A 2010 National Bureau of Economic Research paper by University of Maryland economist John Haltiwanger and researchers at the U.S. Census Bureau found there was no consistent link between net job growth rates and the size of a business. Instead, the researchers found that firms younger than 10 years, particularly startups, are the real sources of job growth.
Another study, published the same year by economist Tim Kane of the Kauffman Foundation, came to the same conclusion after examining more than 30 years of data from the Census Bureau's Business Dynamics Statistics. Both large and small firms continuously create jobs, Kane found, but also continuously destroy them. The Kauffman report found that without startups—defined as firms younger than one year old—there would be no net job creation in the United States. As Kane writes in the study, "Startups aren't everything when it comes to job growth. They are the only thing."
Former Obama administration economic adviser Jared Bernstein explained this concept concisely in an October 2011 New York Times op-ed. "It's not small businesses that matter, but new businesses, which by definition create new jobs," Bernstein wrote. "Real job creation, though, doesn't kick in until those small businesses survive and grow into larger operations."
Today, according to Haltiwanger and his co-authors, businesses younger than a year account for 3 percent of U.S. employment but almost 20 percent of new gross jobs. Furthermore, 60 percent of small businesses that have been around more than five years act as a slight drag on the number of jobs available. These older small businesses cut about 0.5 percent more staff than they add in a typical year, according to Haltiwanger.
Real job growth comes not from people dreaming of being small but from entrepreneurs committed to building large and sustainable companies. This shouldn't be news. A seminal 1987 study by David L. Birch, a former MIT researcher, explained that small-firm job creation occurs within a relatively few firms, the ones he calls "gazelles." Gazelles are high-growth entrepreneurial companies that start small and quickly grow larger. This subset of small firms, not small firms in general, is the powerful job creator of every central planner's dreams.
Which means that even if it were the government's role to create jobs, it wouldn't be able to. No one can identify a gazelle before it leaps. The label can be applied only by looking at past growth, long after the firm has created those sought-after new jobs. Since no one knows where true innovation will come from, it is impossible to accurately pinpoint the job-creating firms in advance.
In other words, we should value innovation, not smallness. The conventional wisdom that all small businesses deserve special attention is flawed. They do not merit preferential government treatment by virtue of their size. In fact, such policies can have perverse consequences. In a 1995 National Tax Journal article, economist Douglas Holtz-Eakin explained that if the tax code favors small firms over large ones, it will make it more profitable to stay small rather than grow. This disincentive to grow will lead to a misallocation of resources away from their most productive uses and will interfere with the natural growth and evolution of firms. Preferential regulatory treatment has the same effect.
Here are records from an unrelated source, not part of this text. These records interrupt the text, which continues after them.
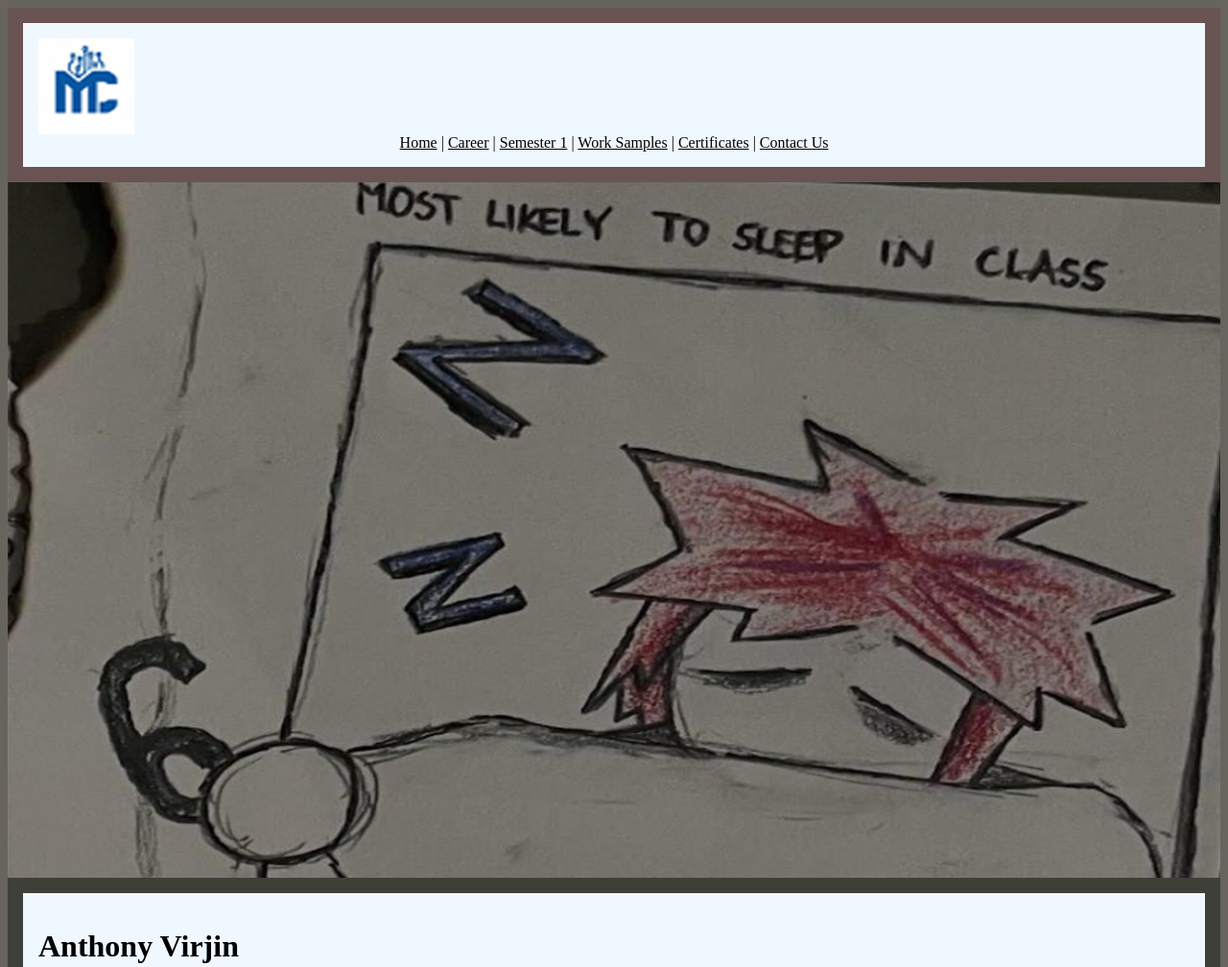
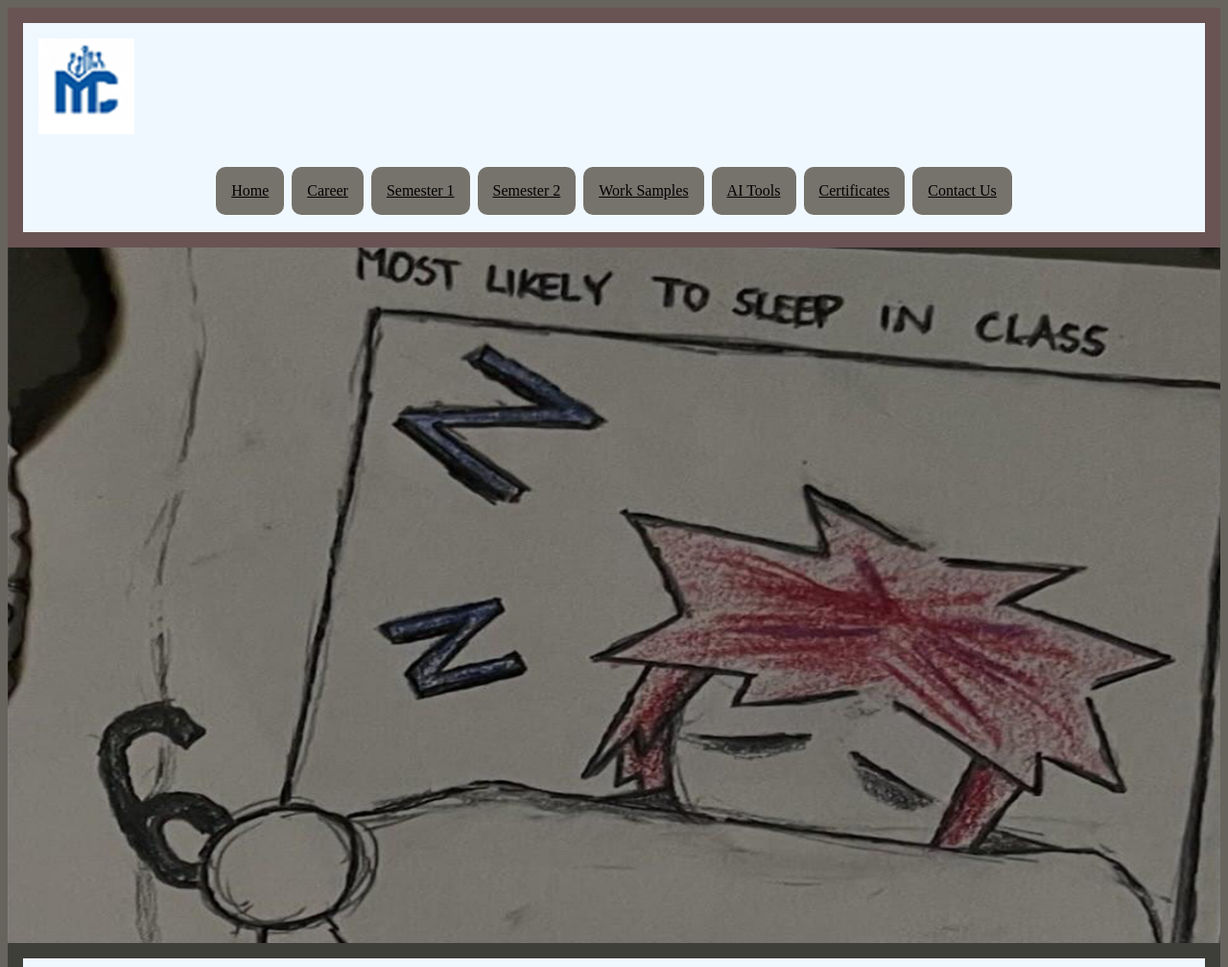
Before and after one commit to 07anthonyv/avirjin042025, a plain HTML site: page index.html in a window 1280 px wide. Shown: the top 1008 px of the page at 96% size. Drawn offline with Linux system fonts and the light colour scheme.

Commit message:
Added Semester 2, AI Links, and Fixed Nav

```diff
--- a/index.html
+++ b/index.html
@@ -12,14 +12,17 @@
     <header id="pageheader">
       <div class="container">
         <div id="logo"></div>
-        <nav>
-          <a href="index.html">Home</a> | <a href="#career">Career</a> |
-          <a href="#semster1">Semester 1</a> |
-          <!--TODO: Uncomment when semester 2 begins
-          <a href="#semester2">Semester 2</a> | -->
-          <a href="worksamples.html">Work Samples</a> |
-          <a href="certificates.html">Certificates</a> |
-          <a href="contactus.html">Contact Us</a>
+        <nav id="topnav">
+          <ul>
+            <li><a href="index.html">Home</a></li>
+            <li><a href="#career">Career</a></li>
+            <li><a href="#semster1">Semester 1</a></li>
+            <li><a href="#semester2">Semester 2</a></li>
+            <li><a href="worksamples.html">Work Samples</a></li>
+            <li><a href="#aifooter">AI Tools</a></li>
+            <li><a href="certificates.html">Certificates</a></li>
+            <li><a href="contactus.html">Contact Us</a></li>
+          </ul>
         </nav>
       </div>
     </header>
@@ -116,8 +119,7 @@
     <!-- End Semester1 -->
 
     <!-- Begin Semester2 -->
-    <!--TODO: Uncomment when we hit semester 2
-     <section id="semester2">
+    <section id="semester2">
       <div class="container">
         <h2>Semester 2</h2>
         <ul>
@@ -126,7 +128,7 @@
           <li>Assignment 3</li>
         </ul>
       </div>
-    </section> -->
+    </section>
     <!-- End Semester2 -->
 
     <!-- Begin PageFooter -->
--- a/styles.css
+++ b/styles.css
@@ -17,9 +17,25 @@ body {
   min-height: auto;
 }
 #pageheader .container {
-  background-color: none;
   min-height: auto;
+}
+#pageheader nav {
   text-align: center;
+}
+#pageheader nav ul {
+  list-style-type: none;
+  margin: 0;
+  padding: 0;
+}
+#pageheader nav ul li {
+  padding: 1rem;
+  border: 2px solid none;
+  background-color: #76736c;
+  margin: 2px;
+  border-radius: 10px;
+}
+#pageheader nav ul li:hover {
+  background-color: #80736c;
 }
 #logo {
   width: 6.25rem;
@@ -103,3 +119,19 @@ audio {
 a {
   color: black;
 }
+@media screen and (min-width: 600px) {
+  #pageheader nav ul {
+    background-color: none;
+    margin-top: 2rem;
+  }
+
+  #pageheader nav ul li {
+    display: inline-block;
+  }
+  #pagecontent {
+    background-color: none;
+  }
+  #career {
+    background-color: none;
+  }
+}
```
Also changed, not shown: Demos/Markdown002/Images/markdownlogo.jpg (added), 2 other files.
Firms lose most small-business benefits when their employment, assets, or receipts surpass a certain limit specified by law. If a firm stays smaller than 50 employees, it avoids mandatory family and medical leave. If an employer does not hire more than 10 employees, he is exempt from most Occupational Safety and Health Administration requirements for recording and reporting injuries and illnesses. Such policies discourage growth.
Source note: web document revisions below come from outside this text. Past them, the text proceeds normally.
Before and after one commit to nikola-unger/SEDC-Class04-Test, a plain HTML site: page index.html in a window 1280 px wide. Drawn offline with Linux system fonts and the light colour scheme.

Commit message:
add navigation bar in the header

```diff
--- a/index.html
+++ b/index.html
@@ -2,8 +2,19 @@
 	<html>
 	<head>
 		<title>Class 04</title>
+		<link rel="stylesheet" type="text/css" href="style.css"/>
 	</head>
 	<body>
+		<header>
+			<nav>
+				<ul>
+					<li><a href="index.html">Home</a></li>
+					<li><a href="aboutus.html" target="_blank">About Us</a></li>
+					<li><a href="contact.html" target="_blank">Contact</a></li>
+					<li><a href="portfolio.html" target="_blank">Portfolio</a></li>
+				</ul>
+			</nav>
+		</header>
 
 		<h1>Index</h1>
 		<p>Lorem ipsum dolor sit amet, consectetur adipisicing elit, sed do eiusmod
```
Instead of preferential policies, the government should establish an environment that encourages businesses with strong growth potential to evolve into successful large enterprises. This means low tax rates, low levels of regulation, and a stable legal structure that protects property rights.
Contributing Editor Veronique de Rugy is a senior research fellow at the Mercatus Center at George Mason University.